Problem details
In the listing below, locate the lines that hold "function" and copy them.

----- Input records -----

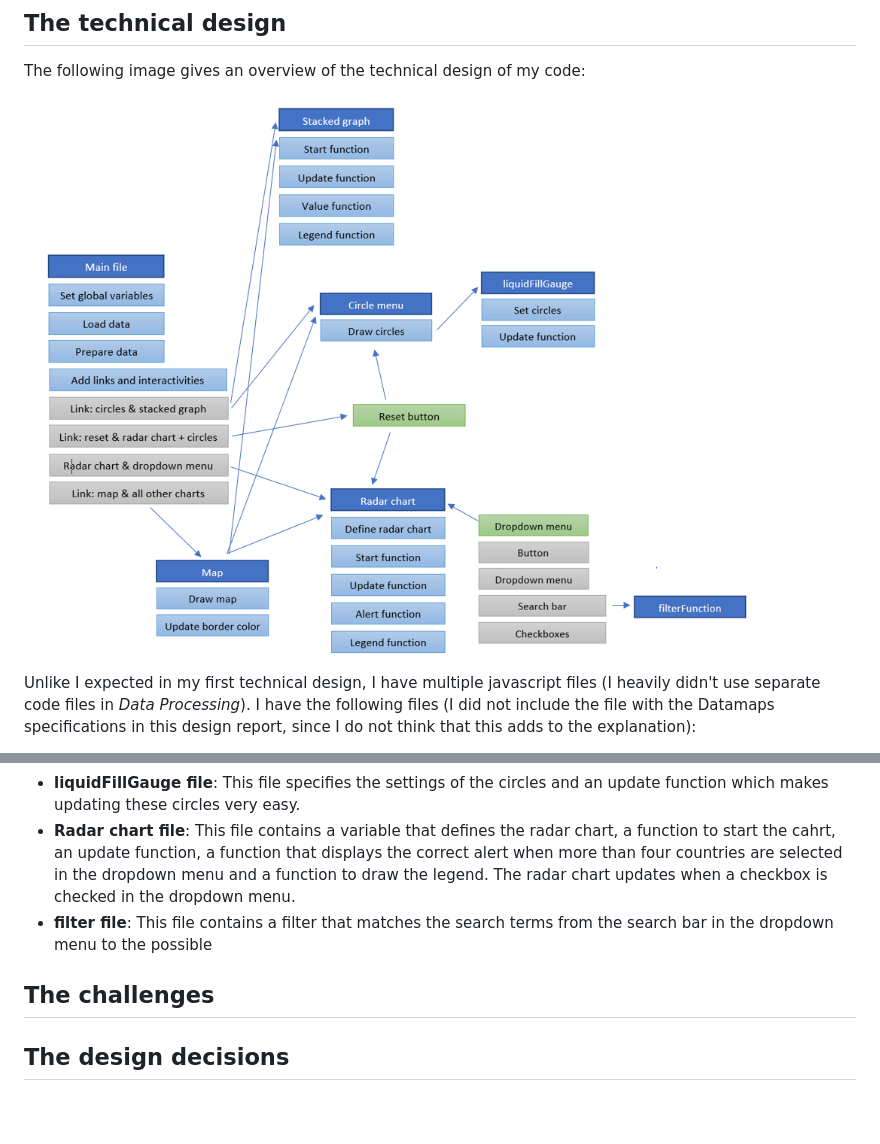
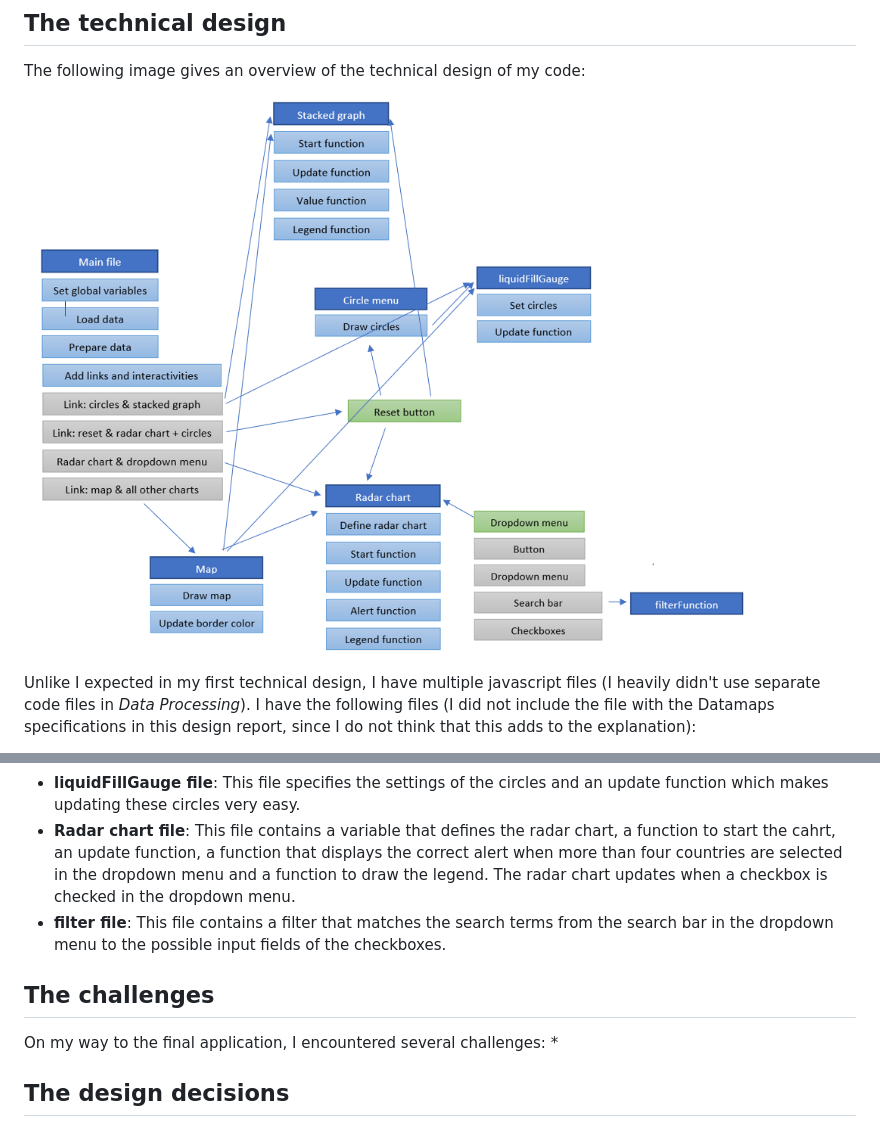
Before and after one commit to NadjaUvA/Programmeerproject, a Markdown page: REPORT.md, 2 parts joined by grey strips. Drawn GitHub-style; pictures changed too: doc/diagramFinal.PNG.

Commit message:
update report

```diff
--- a/REPORT.md
+++ b/REPORT.md
@@ -26,8 +26,11 @@ Unlike I expected in my first technical design, I have multiple javascript files
 * **circle menu**: The function in this file is called once from the main file to draw the circles. These are initiated with the values of the European average
 * **liquidFillGauge file**: This file specifies the settings of the circles and an update function which makes updating these circles very easy.
 * **Radar chart file**: This file contains a variable that defines the radar chart, a function to start the cahrt, an update function, a function that displays the correct alert when more than four countries are selected in the dropdown menu and a function to draw the legend. The radar chart updates when a checkbox is checked in the dropdown menu.
-* **filter file**: This file contains a filter that matches the search terms from the search bar in the dropdown menu to the possible
+* **filter file**: This file contains a filter that matches the search terms from the search bar in the dropdown menu to the possible input fields of the checkboxes.
 
 ## The challenges
 
+On my way to the final application, I encountered several challenges:
+*
+
 ## The design decisions
```
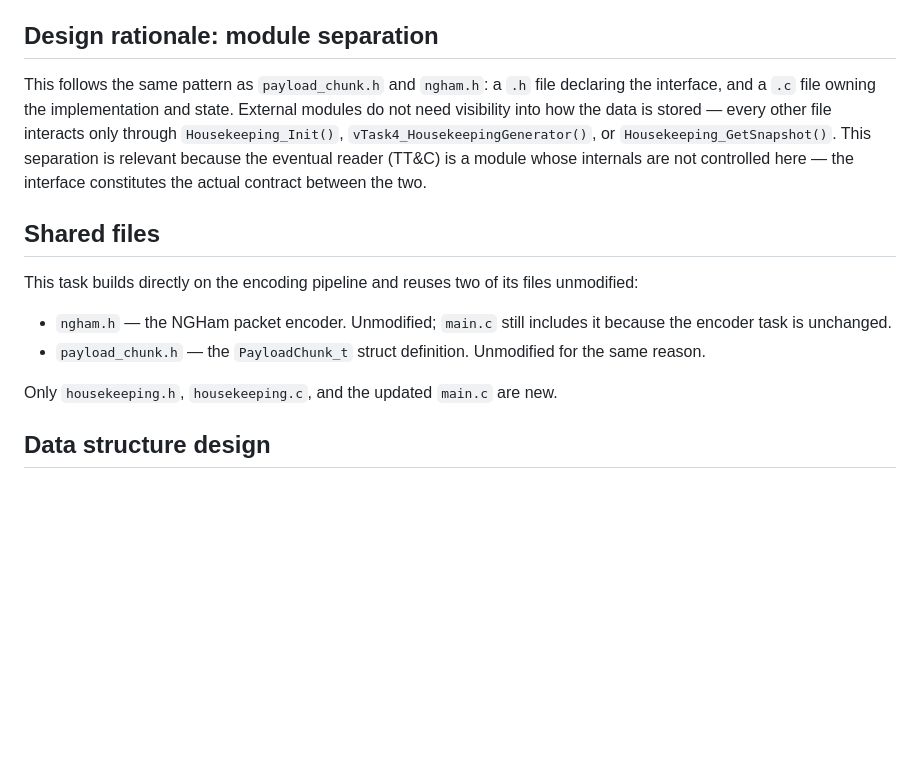
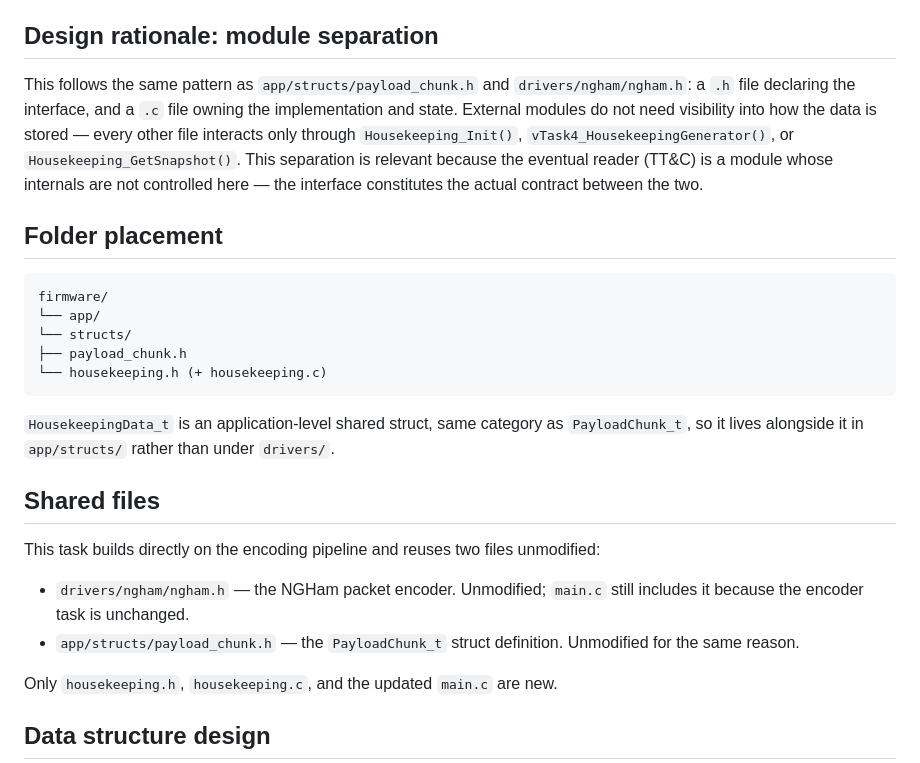
Before and after one commit to GoldernHaze/CubeSat-India, a Markdown page: doc/pipeline/housekeeping-telemetry.md, the part around the change. GitHub-like rendering; blank space fills up the shorter version.

````diff
--- a/doc/pipeline/housekeeping-telemetry.md
+++ b/doc/pipeline/housekeeping-telemetry.md
@@ -8,14 +8,24 @@ The deliverable for this task is therefore not "transmit housekeeping packets,"
 
 ## Design rationale: module separation
 
-This follows the same pattern as `payload_chunk.h` and `ngham.h`: a `.h` file declaring the interface, and a `.c` file owning the implementation and state. External modules do not need visibility into how the data is stored — every other file interacts only through `Housekeeping_Init()`, `vTask4_HousekeepingGenerator()`, or `Housekeeping_GetSnapshot()`. This separation is relevant because the eventual reader (TT&C) is a module whose internals are not controlled here — the interface constitutes the actual contract between the two.
+This follows the same pattern as `app/structs/payload_chunk.h` and `drivers/ngham/ngham.h`: a `.h` file declaring the interface, and a `.c` file owning the implementation and state. External modules do not need visibility into how the data is stored — every other file interacts only through `Housekeeping_Init()`, `vTask4_HousekeepingGenerator()`, or `Housekeeping_GetSnapshot()`. This separation is relevant because the eventual reader (TT&C) is a module whose internals are not controlled here — the interface constitutes the actual contract between the two.
+
+## Folder placement
+```
+firmware/
+└── app/
+└── structs/
+├── payload_chunk.h
+└── housekeeping.h (+ housekeeping.c)
+```
+`HousekeepingData_t` is an application-level shared struct, same category as `PayloadChunk_t`, so it lives alongside it in `app/structs/` rather than under `drivers/`.
 
 ## Shared files
 
-This task builds directly on the encoding pipeline and reuses two of its files unmodified:
+This task builds directly on the encoding pipeline and reuses two files unmodified:
 
-- `ngham.h` — the NGHam packet encoder. Unmodified; `main.c` still includes it because the encoder task is unchanged.
-- `payload_chunk.h` — the `PayloadChunk_t` struct definition. Unmodified for the same reason.
+- `drivers/ngham/ngham.h` — the NGHam packet encoder. Unmodified; `main.c` still includes it because the encoder task is unchanged.
+- `app/structs/payload_chunk.h` — the `PayloadChunk_t` struct definition. Unmodified for the same reason.
 
 Only `housekeeping.h`, `housekeeping.c`, and the updated `main.c` are new.
 
````
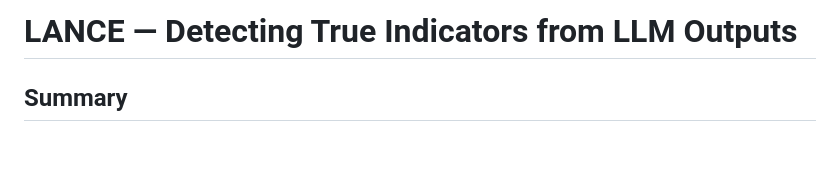
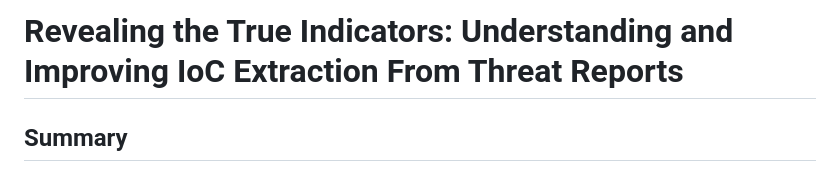
Before and after one commit to EvanFr/LANCE, a Markdown page: README.md, the part around the change. GitHub-like rendering; blank space fills up the shorter version.

Commit message:
Update project title and description in README

```diff
--- a/README.md
+++ b/README.md
@@ -1,4 +1,5 @@
-LANCE — Detecting True Indicators from LLM Outputs
+Revealing the True Indicators:
+Understanding and Improving IoC Extraction From Threat Reports
 ===============================================
 
 Summary
```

-----

Response to the task
 * **circle menu**: The function in this file is called once from the main file to draw the circles. These are initiated with the values of the European average
 * **liquidFillGauge file**: This file specifies the settings of the circles and an update function which makes updating these circles very easy.
 * **Radar chart file**: This file contains a variable that defines the radar chart, a function to start the cahrt, an update function, a function that displays the correct alert when more than four countries are selected in the dropdown menu and a function to draw the legend. The radar chart updates when a checkbox is checked in the dropdown menu.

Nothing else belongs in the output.